"Suddenly, the CCPs will cease to be recognised within the meaning of Emir and the Capital Requirements Regulation, and the capital requirements for all European clearing banks linked into UK CCPs will shoot through the roof," says Thomas.
The FIA's Puleston Jones agrees, urging: "If equivalence is not possible on day one [following Brexit] we need to think about grandfathering arrangements that protect the status quo."
Speaking at The UK Financial Services Brexit Summit in London last week, Anthony Browne, chief executive of the British Bankers' Association, was concerned about the impact on the derivatives market, of which 30% is traded in London: "Banks need transitional arrangements. To suddenly cut off markets traded in London... would have major financial stability implications. No doubt we will get a deal negotiated that is very complicated with lots of brinkmanship, with nothing agreed until everything is agreed – and it will be agreed at 3am with people storming out and tearing their hair."
The UK Treasury did not respond to a request for comment on what it is doing to demonstrate to the EC ahead of time that UK rules will be equivalent to Emir immediately after Brexit.

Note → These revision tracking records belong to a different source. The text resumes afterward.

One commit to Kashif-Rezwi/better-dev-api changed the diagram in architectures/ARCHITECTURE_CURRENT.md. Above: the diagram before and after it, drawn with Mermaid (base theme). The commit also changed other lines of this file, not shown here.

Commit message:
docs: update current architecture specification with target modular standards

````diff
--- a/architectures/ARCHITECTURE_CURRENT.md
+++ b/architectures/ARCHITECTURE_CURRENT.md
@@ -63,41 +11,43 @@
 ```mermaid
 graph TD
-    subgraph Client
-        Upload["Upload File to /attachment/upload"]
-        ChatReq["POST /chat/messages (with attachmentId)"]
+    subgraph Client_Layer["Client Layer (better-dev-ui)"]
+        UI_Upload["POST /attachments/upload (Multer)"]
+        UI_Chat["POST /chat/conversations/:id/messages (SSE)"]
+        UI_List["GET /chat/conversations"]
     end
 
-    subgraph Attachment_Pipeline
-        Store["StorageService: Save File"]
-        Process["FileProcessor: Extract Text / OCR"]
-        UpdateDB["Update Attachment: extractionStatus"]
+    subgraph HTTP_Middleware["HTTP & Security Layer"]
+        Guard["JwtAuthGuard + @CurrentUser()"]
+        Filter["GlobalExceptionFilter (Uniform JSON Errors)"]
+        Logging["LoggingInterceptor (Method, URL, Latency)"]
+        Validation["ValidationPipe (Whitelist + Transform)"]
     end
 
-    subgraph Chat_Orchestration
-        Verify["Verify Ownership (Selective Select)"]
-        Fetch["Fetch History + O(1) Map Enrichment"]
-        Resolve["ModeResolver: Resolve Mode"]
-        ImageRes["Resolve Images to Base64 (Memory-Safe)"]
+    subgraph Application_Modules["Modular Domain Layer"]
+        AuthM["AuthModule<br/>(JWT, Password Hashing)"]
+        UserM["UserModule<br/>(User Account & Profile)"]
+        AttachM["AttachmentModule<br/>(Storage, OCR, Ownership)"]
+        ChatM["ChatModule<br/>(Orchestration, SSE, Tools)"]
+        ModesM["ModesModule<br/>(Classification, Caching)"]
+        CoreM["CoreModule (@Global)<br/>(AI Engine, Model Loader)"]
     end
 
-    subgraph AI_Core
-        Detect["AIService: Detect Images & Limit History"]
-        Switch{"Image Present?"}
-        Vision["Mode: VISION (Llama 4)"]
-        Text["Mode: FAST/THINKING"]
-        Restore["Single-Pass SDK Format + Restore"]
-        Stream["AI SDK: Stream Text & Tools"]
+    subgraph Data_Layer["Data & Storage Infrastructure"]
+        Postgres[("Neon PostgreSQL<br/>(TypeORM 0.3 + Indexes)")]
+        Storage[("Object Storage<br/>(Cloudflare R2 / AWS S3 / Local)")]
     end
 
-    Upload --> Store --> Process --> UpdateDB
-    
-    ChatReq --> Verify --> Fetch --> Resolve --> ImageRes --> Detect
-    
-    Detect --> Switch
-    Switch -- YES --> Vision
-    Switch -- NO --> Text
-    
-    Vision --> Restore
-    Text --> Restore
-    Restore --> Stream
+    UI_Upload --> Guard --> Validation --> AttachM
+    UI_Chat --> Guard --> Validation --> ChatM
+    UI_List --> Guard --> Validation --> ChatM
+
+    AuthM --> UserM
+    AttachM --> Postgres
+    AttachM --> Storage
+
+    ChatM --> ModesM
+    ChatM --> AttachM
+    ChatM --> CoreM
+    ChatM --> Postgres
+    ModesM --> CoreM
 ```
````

Also speaking at the London conference, Robert Rooney, chief executive of Morgan Stanley International, voiced concern at the potential for international banks to have to adapt to two different regimes in Europe post-Brexit: "It's a much less efficient way for us to operate, with two sets of ring-fenced capital, two sets of ring-fenced liquidity, two sets of organisations governing these entities. Over time, if all euro currency business is primarily executed somewhere else, you could see a shift in the weightings of those legal entities."
Analytics firm Clarus Financial Technology estimates the impact from moving euro clearing out of the UK as a result of Brexit could lead to a near doubling in initial margin, from $83 billion to $160 billion, for the industry – an increase of $77 billion. The analysis suggests that if euro clearing were to leave LCH in London, the net effect would be to move more than €1 trillion of swaps with an overall average maturity of 12 years to a new clearing location in the eurozone, bifurcating interest rate derivatives portfolios and leaving non-euro business in London.
In 2015, the UK won a case at the European Court of Justice (ECJ) that annulled moves by the ECB to limit the clearing of euros outside the eurozone. The ECB has concerns about the financial stability implications of a euro liquidity squeeze at a CCP outside the eurozone.
The ECJ judgement, in which Sweden was named as a party alongside the UK, found the ECB does not have the competence necessary to regulate the activity of securities clearing systems, annulling the ECB's 2011 Eurosystem Oversight Policy Framework, "in so far as it sets a requirement to be located within a member state party to the eurosystem for central counterparties involved in the clearing of securities".
What we did in the EU to try to protect ourselves will come back to shoot ourselves in the foot [with] Brexit
Rob Moulton, Ashurst
Thomas says it is "not beyond the realms of possibility" that the ECB could subsequently be empowered to impose a location policy for euro-denominated instruments.
However, once Brexit occurs and the UK is outside the EU, the ECJ judgement will be turned against the UK, according to Rob Moulton, a London-based partner at law firm Ashurst.
Moulton says: "What we did in the EU to try to protect ourselves will come back to shoot ourselves in the foot [with] Brexit, because we have already argued before the European courts that you cannot discriminate within the EU to clear euro-denominated securities. But we're about to become a third country. The ECJ has said the ECB does not have the power to decide who can and cannot clear euro-denominated securities, but the Commission does, and it can use our own arguments against us."